The qānūn is a trapezoidal shaped plucked zither used widely in the Middle East and especially in the Arab world and Turkey. The word qānūn translates as (the law). The reason behind this appellation is that the qānūn is the only musical instrument in the oriental takht (traditional Arabic ensemble) that can play all the notes of Arabic scales on open strings. Secondly, the rest of the ensemble depends on the qānūn for setting the pitch and tuning. It is not only regarded as one of the central instruments in the traditional Arabic ensemble, but also the equivalent of the piano according to texts in early 20th century Arab music theory. Across the Arab world the instrument is almost exclusively played by men, except for rare exceptions where the instrument is played by women.

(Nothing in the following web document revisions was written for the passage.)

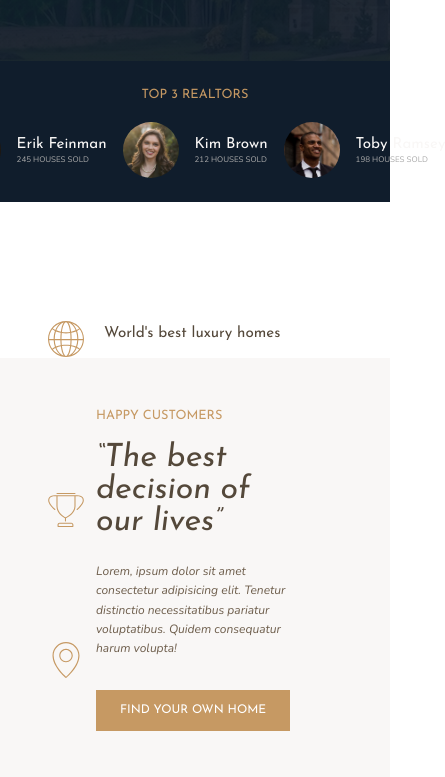
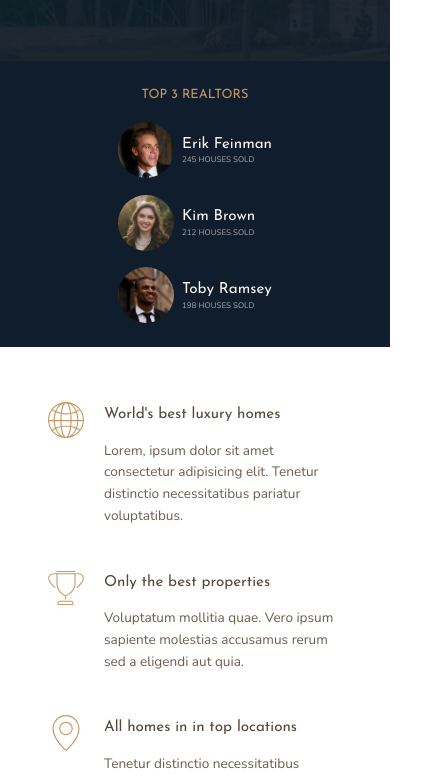
Before and after one commit to Belindaliang51/nexter, a website: page index.html in a window 390 px wide. Shown: the part 662-1439 px from the top of the page, 445 px wide, since content can reach past the window. Drawn offline with nearby package versions, Linux system fonts and the light colour scheme.

Commit message:
Edit media queries

```diff
--- a/sass/_base.scss
+++ b/sass/_base.scss
@@ -46,7 +46,7 @@ body{
     grid-template-columns:[sidebar-start] 8rem [sidebar-end full-start] minmax(6rem, 1fr) [center-start] repeat(8, [col-start] minmax(min-content, 14rem) [col-end]) [center-end] minmax(6rem, 1fr) [full-end];
 
     @media only screen and (max-width:1000px) {
-        grid-template-rows:6rem 80vh min-content 40vw repeat(3, min-content);
+        grid-template-rows:6rem 80vh min-content;
 
          grid-template-columns:[full-start] minmax(6rem, 1fr) [center-start] repeat(8, [col-start] minmax(min-content, 14rem) [col-end]) [center-end] minmax(6rem, 1fr) [full-end];
 
--- a/sass/_features.scss
+++ b/sass/_features.scss
@@ -8,8 +8,13 @@
     grid-gap:6rem;
     align-items: start;
 
-    @media only screen and (max-width){
-        height:100vh;
+    @media only screen and (max-width:600px) {
+        grid-gap:2.5rem;
+        margin:10rem 0 ;
+    }
+    @media only screen and (max-width:400px) {
+        grid-gap:1.5rem;
+        margin:5rem 0 ;
     }
 
 }
@@ -22,6 +27,9 @@
     grid-column-gap:2.5rem;
     align-items: start;
 
+    @media only screen and (max-width:600px) {
+        margin:2rem 0 ;
+    }
 
     &__icon{
         fill:$color-primary;
@@ -31,9 +39,6 @@
         transform: translateY(-1px);
     }
 
-
-
-
     &__text{
         font-size: 1.7rem;
     }
--- a/sass/_realtors.scss
+++ b/sass/_realtors.scss
@@ -23,6 +23,11 @@
          @media only screen and (max-width:800px) {
              grid-template-columns: repeat(3, min-content max-content);
          }
+         @media only screen and (max-width:600px) {
+             grid-template-columns: min-content max-content;
+             grid-column-gap:1rem;
+            grid-row-gap:2vh;
+         }
     }
 
     &__img{
--- a/sass/_story.scss
+++ b/sass/_story.scss
@@ -64,6 +64,12 @@
             grid-column: 1/-1;
             grid-row: 5/6;
         }
+        @media only screen and (max-width:600px) {
+            padding:5rem;
+        }
+        @media only screen and (max-width:400px) {
+            padding:4rem;
+        }
 
     }
 
```
Also changed, not shown: css/style.css.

Although it is constructed of wood, a characteristic feature is that the bridge is supported on pillars that rest upon tables of skin. It has 78 strings, the majority of nylon or gut, organized in courses of three to each pitch (the bass strings are brass wound and in courses of two). They are plucked with plectrums made out of turtle shell or plastic, inserted in a ring on each index finger.

Until the modern period, the qānūn was overshadowed by other instruments as it was difficult for the performer to cope with the microtonal adjustments required to change to another mode (maqām): the strings had to be stopped with the fingernail. This problem was overcome by the introduction of a number of levers beneath each string: raising them causes the vibrating length of the string to shorten, so that the pitch rises. The result is much greater precision and flexibility, although the performer is faced with the difficulty of having to think ahead and make adjustments to the levers with one hand while continuing to play with the other.

Thanks to its versatile nature, its ability to produce a myriad of textures, and its wide range (three and a half octaves), the qānūn has become increasingly important not just as part of an ensemble accompanying a singer, its traditional role, but also as a solo instrument in its own right. As Maya Youssef’s recording demonstrates, this has been accompanied by the creation of a new solo recital repertoire and, to go with it, an expanded and more virtuosic technique including, for example, the use of the other fingers to produce arpeggios